REACHING THE tip of Kamuimisaki cape on the north-western edge of the Shakotan Peninsula in Hokkaido, can only be achieved on foot and involves walking carefully along a narrow path that looks and feels like a mountain ridge, rising as high as 80 metres above sea level. Buffeted by the wind, it takes me a full 20 minutes to reach the cape, which looks out over the crystal-clear Sea of Japan, a beautiful shade of azure that has become known as “Shakotan blue”.
From this viewpoint, the horizon appears slightly curved at both ends testifying to what we already know – that the Earth is round. And even through it took about an hour from the centre of Shakotan by car, the spectacle is well worth the trip.
The sea offers not only this impressive view but also a variety of seafood. The town is famous for nama uni don (raw sea urchin roe atop a bowl of rice). I was there, however, just after the fishing season, which is limited to June through August.
Even so, a Japanese restaurant I visited for lunch still offered steamed sea urchin roe, and I enjoyed the kaisendon sashimi bowl decorated lavishly with northern shrimp and seasonal salmon roe. The sea urchin roe melted in my mouth, and I could taste its subtle sweetness.
Forests account for 80 per cent of the town. The rains that fall on the highlands are soaked up in the mountain areas, and the nutrient-laden rivers flow into the sea. This process is believed to help the growth of seafood and seaweed.
In 2010, Japan Tobacco Inc began a 10-year project called JT Forest Shakotan to help the conservation of these mountains. JT subsidises the costs of forest management within the reach of three rivers running through the town, including the Bikunigawa.
“Ill-maintained forests are recovering,” Hideki Matsui, the 68-year-old mayor of Shakotan tells me.
“I want to scientifically prove that mountains foster the ocean.”
Experts on forests, rivers and seas have already started investigations in their various fields.
“I hope they will collect enough data soon so that we can properly explain to children, who will be responsible for the next generation,” Matsui continues.

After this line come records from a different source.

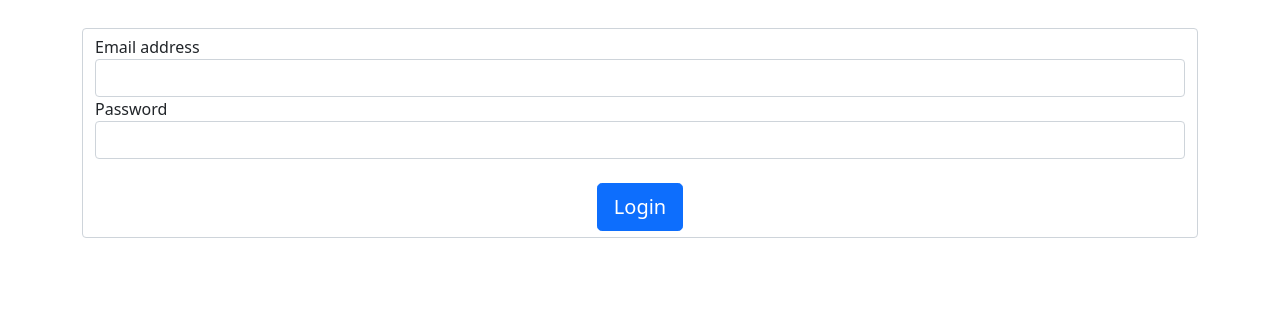
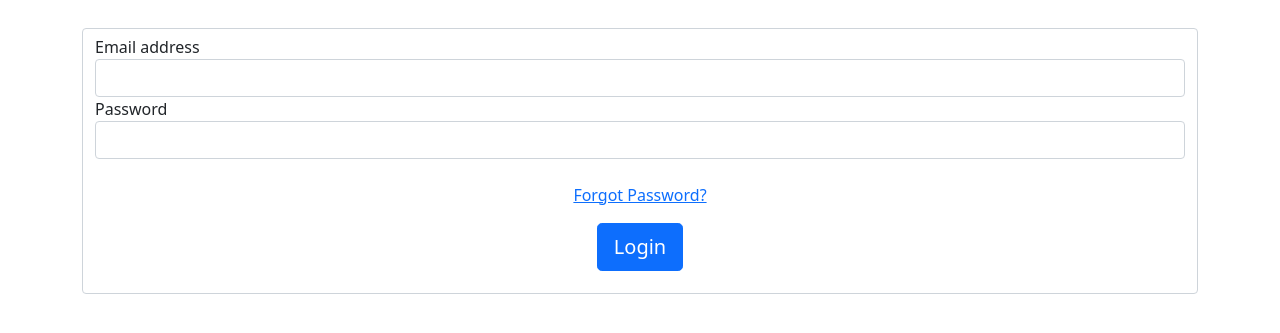
Before and after one commit to adrianbuskiewicz/Team-web-app-Flask-Project, a Flask app: page /login in a window 1280 px wide. Shown: the part 161-494 px from the top of the page. Run offline with Flask 2, Linux system fonts and the light colour scheme.

Commit message:
Update login.html

```diff
--- a/team/templates/auth/login.html
+++ b/team/templates/auth/login.html
@@ -11,7 +11,7 @@ Log in
 {% block content %}
 <div class="container">
     <form method="POST" class="form-control">
-        {{ login_form.hidden_tag() }}
+        {{ login_form.csrf_token }}
 
         {{ login_form.email_address.label }}
         {{ login_form.email_address(class="form-control") }}
@@ -20,7 +20,9 @@ Log in
         {{ login_form.password(class="form-control") }}
         <br/>
         <div class="text-center">
-            {{ login_form.submit(class="btn btn-lg btn-block btn-primary") }}
+            <a href="{{ url_for('auth.forgot_password_page') }}">Forgot Password?</a>
+            <br/>
+            {{ login_form.submit(class="btn btn-lg btn-block btn-primary m-3") }}
         </div>
     </form>
 </div>
```
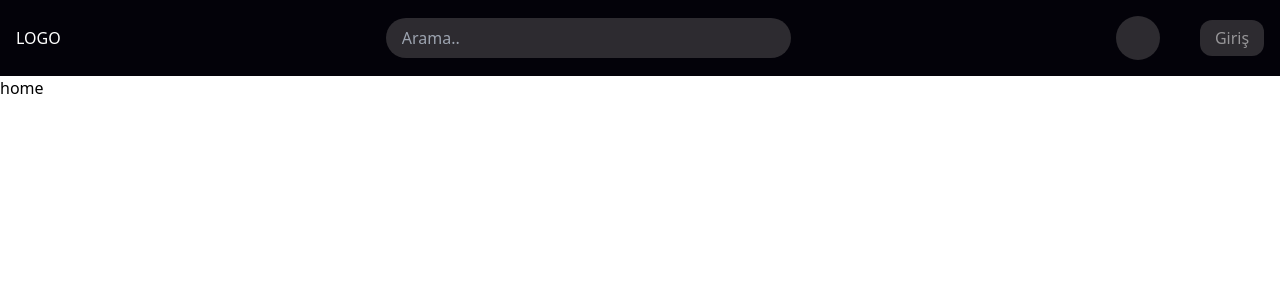
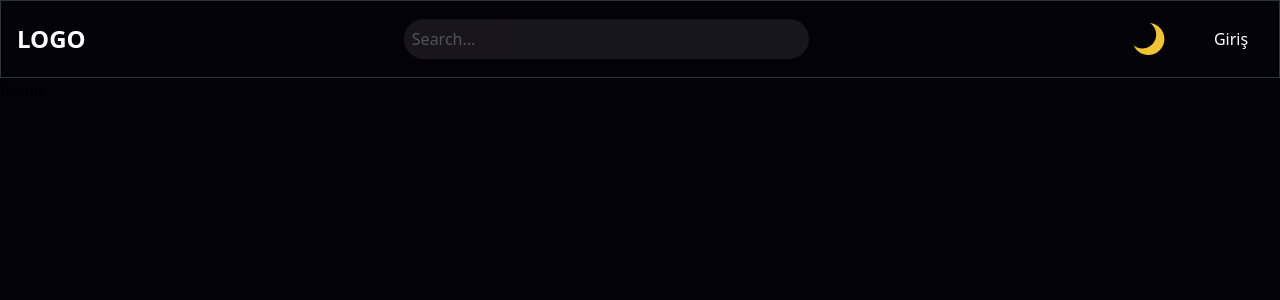
Before and after one commit to ozdemirasaf/Inkspire, a React (Vite) app: page / in a window 1280 px wide. Shown: the top 300 px of the page. Built offline with nearby package versions, Linux system fonts and the light colour scheme.

Commit message:
Navbar complete.

```diff
--- a/package.json
+++ b/package.json
@@ -10,6 +10,7 @@
     "preview": "vite preview"
   },
   "dependencies": {
+    "classnames": "^2.5.1",
     "react": "^18.3.1",
     "react-dom": "^18.3.1",
     "react-router-dom": "^6.27.0"
--- a/src/index.css
+++ b/src/index.css
@@ -1,3 +1,8 @@
 @tailwind base;
 @tailwind components;
 @tailwind utilities;
+
+html,
+body {
+    background-color: #030209;
+}
--- a/src/layouts/navbar/index.jsx
+++ b/src/layouts/navbar/index.jsx
@@ -1,31 +1,61 @@
 import { Link } from "react-router-dom";
+import { useState } from "react";
+import classNames from "classnames";
 
 export default function Navbar() {
+    const [isOpen, setIsOpen] = useState(false);
 
     return (
-        <nav className="bg-[#030209] border-[#2F3336] ">
+        <nav className="bg-[#030209] border border-[#2F3336]">
             <div className="max-w-screen-xl flex flex-wrap items-center justify-between mx-auto p-4">
 
-                <Link className="text-white">LOGO</Link>
+                <Link to="/" className="flex items-center space-x-3 rtl:space-x-reverse">
+                    <span className="self-center text-2xl font-semibold whitespace-nowrap text-white">LOGO</span>
+                </Link>
 
-                {/* Mobil menü butonu */}
-                <button data-collapse-toggle="navbar-default" type="button" className="inline-flex items-center p-2 w-10 h-10 justify-center text-sm text-gray-500 rounded-lg md:hidden hover:bg-gray-100 focus:outline-none focus:ring-2 focus:ring-gray-200 dark:text-gray-400 dark:hover:bg-gray-700 dark:focus:ring-gray-600" aria-controls="navbar-default" aria-expanded="false">
-                    <span className="sr-only">Open main menu</span>
-                    <svg className="w-5 h-5" aria-hidden="true" xmlns="http://www.w3.org/2000/svg" fill="none" viewBox="0 0 17 14">
-                        <path stroke="currentColor" stroke-linecap="round" stroke-linejoin="round" stroke-width="2" d="M1 1h15M1 7h15M1 13h15" />
-                    </svg>
-                </button>
+                <div className="flex items-center justify-between flex-1 md:flex md:w-auto md:order-1" id="navbar-search">
+                    <div className="flex justify-center flex-1">
+                        <input
+                            type="text"
+                            className="p-2 bg-[#2D2B30] rounded-3xl outline-none text-[#fff] opacity-50 md:w-[25.313rem] h-[2.5rem] "
+                            placeholder="Search..."
+                        />
+                    </div>
 
-                {/* Arama ve diğer öğeler */}
-                <div className="hidden w-full md:flex md:w-auto" id="navbar-default">
-                    <input type="text" className="w-full md:w-[25.313rem] h-[2.5rem] bg-[#2D2B30] rounded-3xl pl-4 text-[#ffff] text-opacity-50 outline-none" placeholder="Arama.." />
+                    <div className="hidden md:flex justify-center items-center space-x-4 gap-3">
+                        <div className="h-11 w-11 rounded-full hover:bg-[#ffffff1a] cursor-pointer flex items-center justify-center transition-colors">
+                            <img src="/images/moon.png" alt="" />
+                        </div>
+
+                        <div className="w-16 h-9 rounded-2xl text-[#fff] cursor-pointer flex items-center justify-center hover:bg-[#ffffff1a] transition-colors font-medium">
+                            <Link>Giriş</Link>
+                        </div>
+                    </div>
                 </div>
 
-                <div className="flex flex-col md:flex-row items-center w-full md:w-auto gap-4 md:gap-10 mt-2 md:mt-0">
-                    <div className="w-11 h-11 rounded-full bg-[#2D2B30]"></div>
+                <div className="flex md:order-2 md:ml-auto">
+                    <button
+                        onClick={() => setIsOpen(!isOpen)}
+                        className="inline-flex items-center p-2 w-16 h-16 justify-center text-sm text-gray-500 rounded-lg md:hidden outline-none hover:bg-[#ffffff1a]"
+                        aria-controls="navbar-search"
+                        aria-expanded={isOpen}
+                    >
+                        <span className="sr-only">Open main menu</span>
+                        <svg className="w-5 h-5" aria-hidden="true" xmlns="http://www.w3.org/2000/svg" fill="none" viewBox="0 0 17 14">
+                            <path stroke="currentColor" stroke-linecap="round" stroke-linejoin="round" stroke-width="2" d="M1 1h15M1 7h15M1 13h15" />
+                        </svg>
+                    </button>
+                </div>
+            </div>
 
-                    <div className="w-16 h-9 bg-[#2D2B30] rounded-xl flex items-center justify-center cursor-pointer">
-                        <p className="text-[#fff] text-opacity-50">Giriş</p>
+            <div className={classNames("md:hidden bg-[#2D2B30]", { 'block': isOpen, 'hidden': !isOpen })}>
+                <div className="flex flex-col p-4 items-center justify-center gap-3">
+                    <div className="h-11 w-11 rounded-full hover:bg-[#ffffff1a] cursor-pointer flex items-center justify-center">
+                        <img src="/images/moon.png" alt="" />
+                    </div>
+
+                    <div className="w-16 h-9 rounded-2xl text-[#fff] cursor-pointer flex items-center justify-center hover:bg-[#ffffff1a] font-medium">
+                        <Link to="/login">Giriş</Link>
                     </div>
                 </div>
             </div>
```
Also changed, not shown: public/images/moon.png (added), 1 other file (tests, documents, lock files or other folders).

Forests not only nurture the abundant sea, but also are helping the reconstruction of areas hit by the 2011 Great East Japan Earthquake. About 2,000 trees including Japanese larches were cut down, sent to disaster-hit areas such as Miyagi Prefecture and used as foundations for temporary housing units in May 2011. The workings of nature help human beings, showing the importance of protecting nature.
The next day, I visited a traditional-style fishermen's lodge in the centre of the town that was originally built for those involved in the herring fishing industry, once the pride of the town. The streets are littered with the houses, now abandoned, that once accommodated fishing boat owners, their families and their crews.
In 2008, residents in the town began activities to preserve these houses as sightseeing spots. Local volunteers including Noriichi Bessho, 67, renovated the lodge and named it Yamashime Banya.
A public interest corporation subsidised the costs of renovation such as for replacing the flooring.
The facility was opened to the public until late September, hosting events such as shamisen lute performances. It is currently closed in preparation for further restoration work, but should reopen around May next year.
“I feel regret if tourists just eat sea urchin roe and leave town. I want them to know the history of Shakotan,” Bessho says.
IF YOU GO
- Thai Airways International operates direct flights between Bangkok and Hokkaido. From New Chitose Airport, visitors can travel by train to Otaru, a journey of about 75 minutes. From the station, Bikuni, the centre of Shakotan, is about one hour and 25 minutes by bus.
- For more details, contact the Shakotan tourism association at (0135) 44-3715 (English inquiries accepted only on weekdays) or visit www.Kanko-Shakotan.jp.